(Exercise material)

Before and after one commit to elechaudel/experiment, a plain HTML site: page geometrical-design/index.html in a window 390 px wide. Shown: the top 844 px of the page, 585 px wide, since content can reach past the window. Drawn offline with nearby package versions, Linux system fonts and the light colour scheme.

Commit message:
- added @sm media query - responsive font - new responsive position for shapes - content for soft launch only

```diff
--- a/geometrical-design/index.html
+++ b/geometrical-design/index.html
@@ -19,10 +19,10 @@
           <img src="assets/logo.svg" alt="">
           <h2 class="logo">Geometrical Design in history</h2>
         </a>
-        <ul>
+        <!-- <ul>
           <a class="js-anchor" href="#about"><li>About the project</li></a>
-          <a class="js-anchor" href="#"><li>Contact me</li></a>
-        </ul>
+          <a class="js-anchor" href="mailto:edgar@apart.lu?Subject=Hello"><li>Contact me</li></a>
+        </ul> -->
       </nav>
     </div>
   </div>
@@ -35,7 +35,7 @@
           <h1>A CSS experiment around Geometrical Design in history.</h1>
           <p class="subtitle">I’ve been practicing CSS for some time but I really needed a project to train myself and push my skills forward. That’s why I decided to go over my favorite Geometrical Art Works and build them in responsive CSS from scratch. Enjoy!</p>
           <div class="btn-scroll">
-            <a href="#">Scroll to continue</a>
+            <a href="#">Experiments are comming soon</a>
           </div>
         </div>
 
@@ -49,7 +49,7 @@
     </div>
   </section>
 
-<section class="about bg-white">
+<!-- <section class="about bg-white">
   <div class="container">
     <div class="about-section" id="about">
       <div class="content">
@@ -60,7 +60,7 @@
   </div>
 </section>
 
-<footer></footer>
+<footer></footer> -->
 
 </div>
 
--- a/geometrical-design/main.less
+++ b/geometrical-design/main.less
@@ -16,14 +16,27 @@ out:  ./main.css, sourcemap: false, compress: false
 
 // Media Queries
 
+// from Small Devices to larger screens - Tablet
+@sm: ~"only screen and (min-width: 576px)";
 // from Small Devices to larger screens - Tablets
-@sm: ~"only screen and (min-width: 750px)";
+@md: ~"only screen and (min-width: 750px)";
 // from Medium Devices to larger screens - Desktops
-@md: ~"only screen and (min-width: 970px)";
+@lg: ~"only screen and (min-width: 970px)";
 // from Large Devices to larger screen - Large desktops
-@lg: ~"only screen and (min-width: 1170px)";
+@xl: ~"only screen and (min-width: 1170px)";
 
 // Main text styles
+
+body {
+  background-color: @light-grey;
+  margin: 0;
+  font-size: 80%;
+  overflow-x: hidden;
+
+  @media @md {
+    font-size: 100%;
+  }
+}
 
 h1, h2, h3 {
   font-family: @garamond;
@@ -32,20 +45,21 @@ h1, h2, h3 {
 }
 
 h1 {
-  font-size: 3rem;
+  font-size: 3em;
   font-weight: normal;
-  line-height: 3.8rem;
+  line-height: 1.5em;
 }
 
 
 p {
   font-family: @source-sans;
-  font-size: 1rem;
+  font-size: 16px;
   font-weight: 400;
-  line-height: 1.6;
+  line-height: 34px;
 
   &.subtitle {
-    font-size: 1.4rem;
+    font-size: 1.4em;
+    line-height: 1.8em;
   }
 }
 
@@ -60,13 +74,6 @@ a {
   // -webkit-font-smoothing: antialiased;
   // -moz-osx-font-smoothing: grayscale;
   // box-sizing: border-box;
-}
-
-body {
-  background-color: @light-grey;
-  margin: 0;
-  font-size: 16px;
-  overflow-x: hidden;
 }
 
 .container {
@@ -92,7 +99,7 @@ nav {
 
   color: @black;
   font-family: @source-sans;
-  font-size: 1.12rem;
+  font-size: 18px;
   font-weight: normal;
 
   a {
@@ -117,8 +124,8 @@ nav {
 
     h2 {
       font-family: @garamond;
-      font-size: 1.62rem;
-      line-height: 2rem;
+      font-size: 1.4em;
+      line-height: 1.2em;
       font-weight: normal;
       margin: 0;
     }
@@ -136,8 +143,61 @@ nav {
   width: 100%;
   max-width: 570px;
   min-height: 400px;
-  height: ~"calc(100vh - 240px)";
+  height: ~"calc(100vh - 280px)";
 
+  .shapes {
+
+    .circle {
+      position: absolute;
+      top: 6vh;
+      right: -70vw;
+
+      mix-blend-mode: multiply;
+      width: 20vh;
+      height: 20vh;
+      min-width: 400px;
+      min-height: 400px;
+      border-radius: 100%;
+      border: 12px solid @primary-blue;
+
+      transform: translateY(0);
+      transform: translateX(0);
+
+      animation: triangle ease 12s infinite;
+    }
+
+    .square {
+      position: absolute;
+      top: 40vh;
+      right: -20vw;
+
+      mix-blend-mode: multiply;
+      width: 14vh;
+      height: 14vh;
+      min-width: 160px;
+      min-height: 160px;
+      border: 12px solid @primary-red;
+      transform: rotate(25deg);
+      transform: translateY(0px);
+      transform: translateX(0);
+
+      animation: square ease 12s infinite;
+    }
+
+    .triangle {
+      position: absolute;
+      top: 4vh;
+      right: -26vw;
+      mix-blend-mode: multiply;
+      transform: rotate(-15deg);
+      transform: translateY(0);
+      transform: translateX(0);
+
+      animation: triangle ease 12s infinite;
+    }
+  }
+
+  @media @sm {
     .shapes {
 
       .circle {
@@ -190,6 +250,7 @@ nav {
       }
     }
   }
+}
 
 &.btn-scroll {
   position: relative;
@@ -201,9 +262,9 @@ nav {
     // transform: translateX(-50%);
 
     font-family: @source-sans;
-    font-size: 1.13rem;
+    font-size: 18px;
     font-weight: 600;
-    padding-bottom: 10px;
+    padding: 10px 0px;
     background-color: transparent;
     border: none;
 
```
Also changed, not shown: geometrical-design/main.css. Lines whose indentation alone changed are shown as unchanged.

(End Exercise material)

▸ Work item
Every line that holds the word "class" should be copied from the records above.

▸ Output of the task
           <h2 class="logo">Geometrical Design in history</h2>
           <a class="js-anchor" href="#about"><li>About the project</li></a>
-          <a class="js-anchor" href="#"><li>Contact me</li></a>
+          <a class="js-anchor" href="mailto:edgar@apart.lu?Subject=Hello"><li>Contact me</li></a>
           <p class="subtitle">I’ve been practicing CSS for some time but I really needed a project to train myself and push my skills forward. That’s why I decided to go over my favorite Geometrical Art Works and build them in responsive CSS from scratch. Enjoy!</p>
           <div class="btn-scroll">
-<section class="about bg-white">
+<!-- <section class="about bg-white">
   <div class="container">
     <div class="about-section" id="about">
       <div class="content">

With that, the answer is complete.